Problem statement >> Go through the data below. List every line that holds the word "server".

Data >>
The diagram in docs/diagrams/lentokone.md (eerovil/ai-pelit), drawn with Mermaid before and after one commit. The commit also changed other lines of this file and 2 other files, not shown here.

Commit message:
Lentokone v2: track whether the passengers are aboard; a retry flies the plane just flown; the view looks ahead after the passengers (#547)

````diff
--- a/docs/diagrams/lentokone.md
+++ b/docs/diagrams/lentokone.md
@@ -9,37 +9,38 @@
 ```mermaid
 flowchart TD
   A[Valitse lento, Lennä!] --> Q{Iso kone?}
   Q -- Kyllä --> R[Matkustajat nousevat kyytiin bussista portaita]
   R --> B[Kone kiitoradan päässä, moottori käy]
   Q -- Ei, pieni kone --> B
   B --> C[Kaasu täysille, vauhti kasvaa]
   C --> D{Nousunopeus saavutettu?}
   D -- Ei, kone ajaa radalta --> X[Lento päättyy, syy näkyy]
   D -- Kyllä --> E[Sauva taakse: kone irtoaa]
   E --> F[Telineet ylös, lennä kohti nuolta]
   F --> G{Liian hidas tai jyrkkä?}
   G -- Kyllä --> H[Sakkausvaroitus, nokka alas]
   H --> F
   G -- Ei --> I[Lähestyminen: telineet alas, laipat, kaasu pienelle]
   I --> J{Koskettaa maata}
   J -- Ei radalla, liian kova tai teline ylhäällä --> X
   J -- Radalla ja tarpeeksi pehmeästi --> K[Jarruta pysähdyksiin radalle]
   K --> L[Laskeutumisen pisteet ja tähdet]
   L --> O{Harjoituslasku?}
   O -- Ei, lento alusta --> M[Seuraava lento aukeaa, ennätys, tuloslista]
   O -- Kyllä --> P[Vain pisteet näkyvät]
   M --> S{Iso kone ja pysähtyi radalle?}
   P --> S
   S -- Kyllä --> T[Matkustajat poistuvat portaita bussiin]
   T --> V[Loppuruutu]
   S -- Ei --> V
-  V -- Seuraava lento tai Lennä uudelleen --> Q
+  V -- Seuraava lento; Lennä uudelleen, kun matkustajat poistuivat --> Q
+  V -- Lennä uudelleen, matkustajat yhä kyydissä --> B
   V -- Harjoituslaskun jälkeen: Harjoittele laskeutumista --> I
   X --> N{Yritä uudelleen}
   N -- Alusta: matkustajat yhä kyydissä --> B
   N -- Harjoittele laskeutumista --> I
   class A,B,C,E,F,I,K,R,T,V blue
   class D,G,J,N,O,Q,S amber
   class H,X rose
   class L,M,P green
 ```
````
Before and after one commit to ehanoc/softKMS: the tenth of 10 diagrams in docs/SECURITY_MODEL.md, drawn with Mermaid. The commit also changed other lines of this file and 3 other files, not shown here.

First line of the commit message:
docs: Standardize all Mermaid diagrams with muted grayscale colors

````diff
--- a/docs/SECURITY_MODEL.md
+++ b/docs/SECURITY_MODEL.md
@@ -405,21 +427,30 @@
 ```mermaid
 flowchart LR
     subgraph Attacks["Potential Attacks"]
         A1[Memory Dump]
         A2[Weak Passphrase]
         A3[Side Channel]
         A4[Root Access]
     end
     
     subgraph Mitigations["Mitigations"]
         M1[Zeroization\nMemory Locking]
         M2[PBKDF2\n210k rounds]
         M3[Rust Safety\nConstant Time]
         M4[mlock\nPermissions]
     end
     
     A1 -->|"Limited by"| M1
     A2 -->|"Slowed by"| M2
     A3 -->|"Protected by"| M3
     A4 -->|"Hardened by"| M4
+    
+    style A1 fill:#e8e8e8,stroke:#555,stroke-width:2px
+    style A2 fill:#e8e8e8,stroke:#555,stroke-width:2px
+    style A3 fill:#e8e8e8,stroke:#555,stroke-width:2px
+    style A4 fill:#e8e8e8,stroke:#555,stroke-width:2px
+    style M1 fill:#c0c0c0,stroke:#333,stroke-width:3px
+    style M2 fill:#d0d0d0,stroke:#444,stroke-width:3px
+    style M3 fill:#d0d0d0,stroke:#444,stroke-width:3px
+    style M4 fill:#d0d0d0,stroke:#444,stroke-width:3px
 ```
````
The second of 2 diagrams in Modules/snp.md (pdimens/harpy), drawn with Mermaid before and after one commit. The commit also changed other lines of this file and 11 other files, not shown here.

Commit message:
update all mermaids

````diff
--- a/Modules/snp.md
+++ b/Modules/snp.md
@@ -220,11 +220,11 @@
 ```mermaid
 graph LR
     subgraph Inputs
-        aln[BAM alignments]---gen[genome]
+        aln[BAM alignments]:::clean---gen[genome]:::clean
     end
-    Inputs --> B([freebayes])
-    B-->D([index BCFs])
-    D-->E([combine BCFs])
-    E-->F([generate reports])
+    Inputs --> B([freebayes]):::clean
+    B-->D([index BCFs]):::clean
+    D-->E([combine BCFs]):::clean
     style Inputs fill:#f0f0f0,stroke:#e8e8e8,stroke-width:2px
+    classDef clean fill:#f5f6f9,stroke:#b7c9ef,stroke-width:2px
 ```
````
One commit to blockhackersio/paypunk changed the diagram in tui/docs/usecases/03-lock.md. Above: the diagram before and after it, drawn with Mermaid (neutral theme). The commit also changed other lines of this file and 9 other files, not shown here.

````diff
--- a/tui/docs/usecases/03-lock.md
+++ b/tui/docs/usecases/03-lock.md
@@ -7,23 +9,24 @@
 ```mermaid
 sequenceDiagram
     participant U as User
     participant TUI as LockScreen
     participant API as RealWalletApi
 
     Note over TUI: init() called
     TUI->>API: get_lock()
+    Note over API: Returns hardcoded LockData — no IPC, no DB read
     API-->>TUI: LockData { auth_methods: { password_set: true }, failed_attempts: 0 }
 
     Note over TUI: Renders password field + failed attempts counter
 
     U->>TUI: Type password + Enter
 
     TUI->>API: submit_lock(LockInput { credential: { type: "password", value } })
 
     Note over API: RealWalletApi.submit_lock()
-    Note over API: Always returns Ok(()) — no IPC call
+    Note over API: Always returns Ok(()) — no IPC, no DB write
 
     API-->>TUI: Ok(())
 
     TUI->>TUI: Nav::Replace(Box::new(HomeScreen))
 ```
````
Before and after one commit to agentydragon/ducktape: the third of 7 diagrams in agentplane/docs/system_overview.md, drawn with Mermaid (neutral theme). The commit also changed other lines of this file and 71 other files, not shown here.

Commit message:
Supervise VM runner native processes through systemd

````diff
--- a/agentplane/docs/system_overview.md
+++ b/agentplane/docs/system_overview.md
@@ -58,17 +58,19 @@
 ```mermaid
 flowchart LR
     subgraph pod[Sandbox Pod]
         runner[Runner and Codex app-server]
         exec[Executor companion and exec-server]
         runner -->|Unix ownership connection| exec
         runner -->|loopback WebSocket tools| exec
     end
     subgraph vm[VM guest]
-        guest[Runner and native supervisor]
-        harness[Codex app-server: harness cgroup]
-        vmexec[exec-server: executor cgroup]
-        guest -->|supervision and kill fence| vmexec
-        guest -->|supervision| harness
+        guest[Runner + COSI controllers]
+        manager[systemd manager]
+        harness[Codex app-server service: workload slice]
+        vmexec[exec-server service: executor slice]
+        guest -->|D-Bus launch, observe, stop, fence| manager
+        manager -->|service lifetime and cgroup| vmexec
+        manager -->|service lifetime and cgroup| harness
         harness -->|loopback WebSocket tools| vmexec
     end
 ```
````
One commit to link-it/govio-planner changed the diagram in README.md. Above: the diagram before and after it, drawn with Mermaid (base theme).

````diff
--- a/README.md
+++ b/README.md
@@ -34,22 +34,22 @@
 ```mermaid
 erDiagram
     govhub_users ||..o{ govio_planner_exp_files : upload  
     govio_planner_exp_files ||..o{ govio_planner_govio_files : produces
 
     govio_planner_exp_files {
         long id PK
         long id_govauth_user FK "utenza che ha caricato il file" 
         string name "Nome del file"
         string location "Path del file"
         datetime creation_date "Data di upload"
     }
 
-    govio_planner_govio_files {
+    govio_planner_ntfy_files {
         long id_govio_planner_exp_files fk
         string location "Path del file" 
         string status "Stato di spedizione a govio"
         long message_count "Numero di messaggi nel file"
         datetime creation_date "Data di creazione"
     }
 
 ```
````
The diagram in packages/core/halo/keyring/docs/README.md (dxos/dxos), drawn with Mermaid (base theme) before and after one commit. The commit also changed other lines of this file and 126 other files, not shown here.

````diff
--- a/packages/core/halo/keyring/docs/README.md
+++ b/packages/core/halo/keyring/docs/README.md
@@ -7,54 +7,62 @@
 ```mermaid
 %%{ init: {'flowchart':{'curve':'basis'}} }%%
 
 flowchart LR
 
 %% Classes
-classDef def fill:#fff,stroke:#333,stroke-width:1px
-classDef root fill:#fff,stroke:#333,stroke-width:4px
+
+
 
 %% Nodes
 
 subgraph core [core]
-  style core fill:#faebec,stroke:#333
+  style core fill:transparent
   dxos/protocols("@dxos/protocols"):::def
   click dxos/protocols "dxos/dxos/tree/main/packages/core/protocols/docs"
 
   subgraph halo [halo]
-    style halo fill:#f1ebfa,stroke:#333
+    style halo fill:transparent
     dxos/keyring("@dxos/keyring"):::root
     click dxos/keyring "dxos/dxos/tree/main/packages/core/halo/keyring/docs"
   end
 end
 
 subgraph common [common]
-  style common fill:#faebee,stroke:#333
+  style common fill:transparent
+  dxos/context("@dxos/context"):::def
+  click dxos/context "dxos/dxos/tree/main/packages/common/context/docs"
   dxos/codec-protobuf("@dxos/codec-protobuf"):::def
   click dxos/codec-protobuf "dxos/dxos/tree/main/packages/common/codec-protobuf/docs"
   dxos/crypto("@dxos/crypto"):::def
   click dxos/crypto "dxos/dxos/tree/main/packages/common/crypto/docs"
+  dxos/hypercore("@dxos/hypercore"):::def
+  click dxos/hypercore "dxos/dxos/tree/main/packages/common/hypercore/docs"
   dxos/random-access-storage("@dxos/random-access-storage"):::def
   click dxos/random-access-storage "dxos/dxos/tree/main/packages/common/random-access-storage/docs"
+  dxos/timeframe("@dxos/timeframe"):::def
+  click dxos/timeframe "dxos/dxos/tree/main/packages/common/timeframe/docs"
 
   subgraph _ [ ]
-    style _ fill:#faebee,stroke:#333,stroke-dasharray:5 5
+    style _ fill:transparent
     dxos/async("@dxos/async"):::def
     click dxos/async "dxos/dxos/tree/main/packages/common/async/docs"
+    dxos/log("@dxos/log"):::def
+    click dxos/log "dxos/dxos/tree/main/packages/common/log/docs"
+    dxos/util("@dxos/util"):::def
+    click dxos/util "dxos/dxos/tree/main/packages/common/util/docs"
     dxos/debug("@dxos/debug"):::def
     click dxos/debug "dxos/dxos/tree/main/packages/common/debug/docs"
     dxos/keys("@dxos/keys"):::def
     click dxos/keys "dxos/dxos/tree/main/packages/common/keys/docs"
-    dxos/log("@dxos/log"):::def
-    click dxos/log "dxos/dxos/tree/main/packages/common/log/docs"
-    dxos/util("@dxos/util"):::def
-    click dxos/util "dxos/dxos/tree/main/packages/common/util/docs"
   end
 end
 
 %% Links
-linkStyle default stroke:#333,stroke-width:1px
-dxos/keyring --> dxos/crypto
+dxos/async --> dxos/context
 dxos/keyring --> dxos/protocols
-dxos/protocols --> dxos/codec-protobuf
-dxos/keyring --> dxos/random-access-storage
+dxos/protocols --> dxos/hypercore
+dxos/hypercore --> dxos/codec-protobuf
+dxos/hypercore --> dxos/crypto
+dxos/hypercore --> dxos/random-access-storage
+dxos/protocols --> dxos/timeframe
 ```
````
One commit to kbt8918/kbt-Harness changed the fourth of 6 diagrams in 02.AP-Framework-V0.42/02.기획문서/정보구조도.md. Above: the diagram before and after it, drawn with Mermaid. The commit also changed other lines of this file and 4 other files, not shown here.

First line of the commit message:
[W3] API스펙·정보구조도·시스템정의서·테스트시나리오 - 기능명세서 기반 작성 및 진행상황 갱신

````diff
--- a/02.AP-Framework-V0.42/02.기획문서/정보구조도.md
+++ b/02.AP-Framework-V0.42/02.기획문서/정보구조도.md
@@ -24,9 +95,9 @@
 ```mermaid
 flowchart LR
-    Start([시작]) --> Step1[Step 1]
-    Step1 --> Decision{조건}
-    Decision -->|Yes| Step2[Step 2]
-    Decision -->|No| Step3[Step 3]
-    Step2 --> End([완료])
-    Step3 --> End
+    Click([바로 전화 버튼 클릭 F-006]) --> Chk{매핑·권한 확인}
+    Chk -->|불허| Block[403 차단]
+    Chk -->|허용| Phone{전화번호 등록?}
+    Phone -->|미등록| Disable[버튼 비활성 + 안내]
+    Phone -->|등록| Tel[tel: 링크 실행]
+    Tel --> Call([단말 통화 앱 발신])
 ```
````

Your solution >>
         runner[Runner and Codex app-server]
         exec[Executor companion and exec-server]
-        harness[Codex app-server: harness cgroup]
-        vmexec[exec-server: executor cgroup]
+        harness[Codex app-server service: workload slice]
+        vmexec[exec-server service: executor slice]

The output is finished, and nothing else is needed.